, Volume 36, Issue 3, pp 401–413 | Cite as

Ecosystem Level Methane Fluxes from Tidal Freshwater and Brackish Marshes of the Mississippi River Delta: Implications for Coastal Wetland Carbon Projects

  • Guerry O. HolmJr.Email author
  • Brian C. Perez
  • David E. McWhorter
  • Ken W. Krauss
  • Darren J. Johnson
  • Richard C. Raynie
  • Charles J. Killebrew
Original Research


Sulfate from seawater inhibits methane production in tidal wetlands, and by extension, salinity has been used as a general predictor of methane emissions. With the need to reduce methane flux uncertainties from tidal wetlands, eddy covariance (EC) techniques provide an integrated methane budget. The goals of this study were to: 1) establish methane emissions from natural, freshwater and brackish wetlands in Louisiana based on EC; and 2) determine if EC estimates conform to a methane-salinity relationship derived from temperate tidal wetlands with chamber sampling. Annual estimates of methane emissions from this study were 62.3 g CH4/m2/yr and 13.8 g CH4/m2/yr for the freshwater and brackish (8–10 psu) sites, respectively.
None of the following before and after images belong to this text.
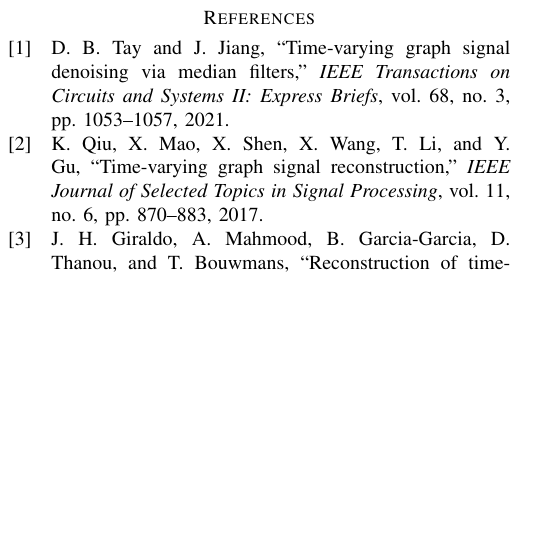
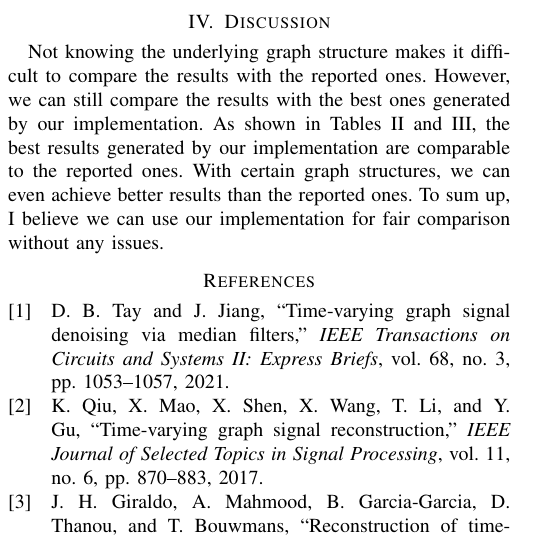
Before and after one commit to koc-lab/jfrt-optimal, a LaTeX paper (median-filtering/report/report.tex): part of one column of page 1 of 2, cut at the place of the change, the shorter picture padded with empty space. Compiled offline with pdfLaTeX.

Commit message:
docs(median): add discussion
Add discussion for the state of the median filter and
discuss fair comparison strategies.

Refs: #11

```diff
--- a/median-filtering/report/report.tex
+++ b/median-filtering/report/report.tex
@@ -97,5 +97,8 @@ The best generated results along different underlying graph structures for both
 	\end{table}
 \end{minipage}
 
+\section{Discussion}
+Not knowing the underlying graph structure makes it difficult to compare the results with the reported ones. However, we can still compare the results with the best ones generated by our implementation. As shown in~\cref{tab:best:m1,tab:best:m2}, the best results generated by our implementation are comparable to the reported ones. With certain graph structures, we can even achieve better results than the reported ones. To sum up, I believe we can use our implementation for fair comparison without any issues.
+
 \printbibliography{}
 \end{document}
```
If it is assumed that long-term, annual soil carbon sequestration rates of natural marshes are ~200 g C/m2/yr (7.3 tCO2e/ha/yr), healthy brackish marshes could be expected to act as a net radiative sink, equivalent to less than one-half the soil carbon accumulation rate after subtracting methane emissions (4.1 tCO2e/ha/yr). Carbon sequestration rates would need case-by-case assessment, but the EC methane emissions estimates in this study conformed well to an existing salinity-methane model that should serve as a basis for establishing emission factors for wetland carbon offset projects.


Methane Tidal wetland Carbon sequestration Eddy covariance 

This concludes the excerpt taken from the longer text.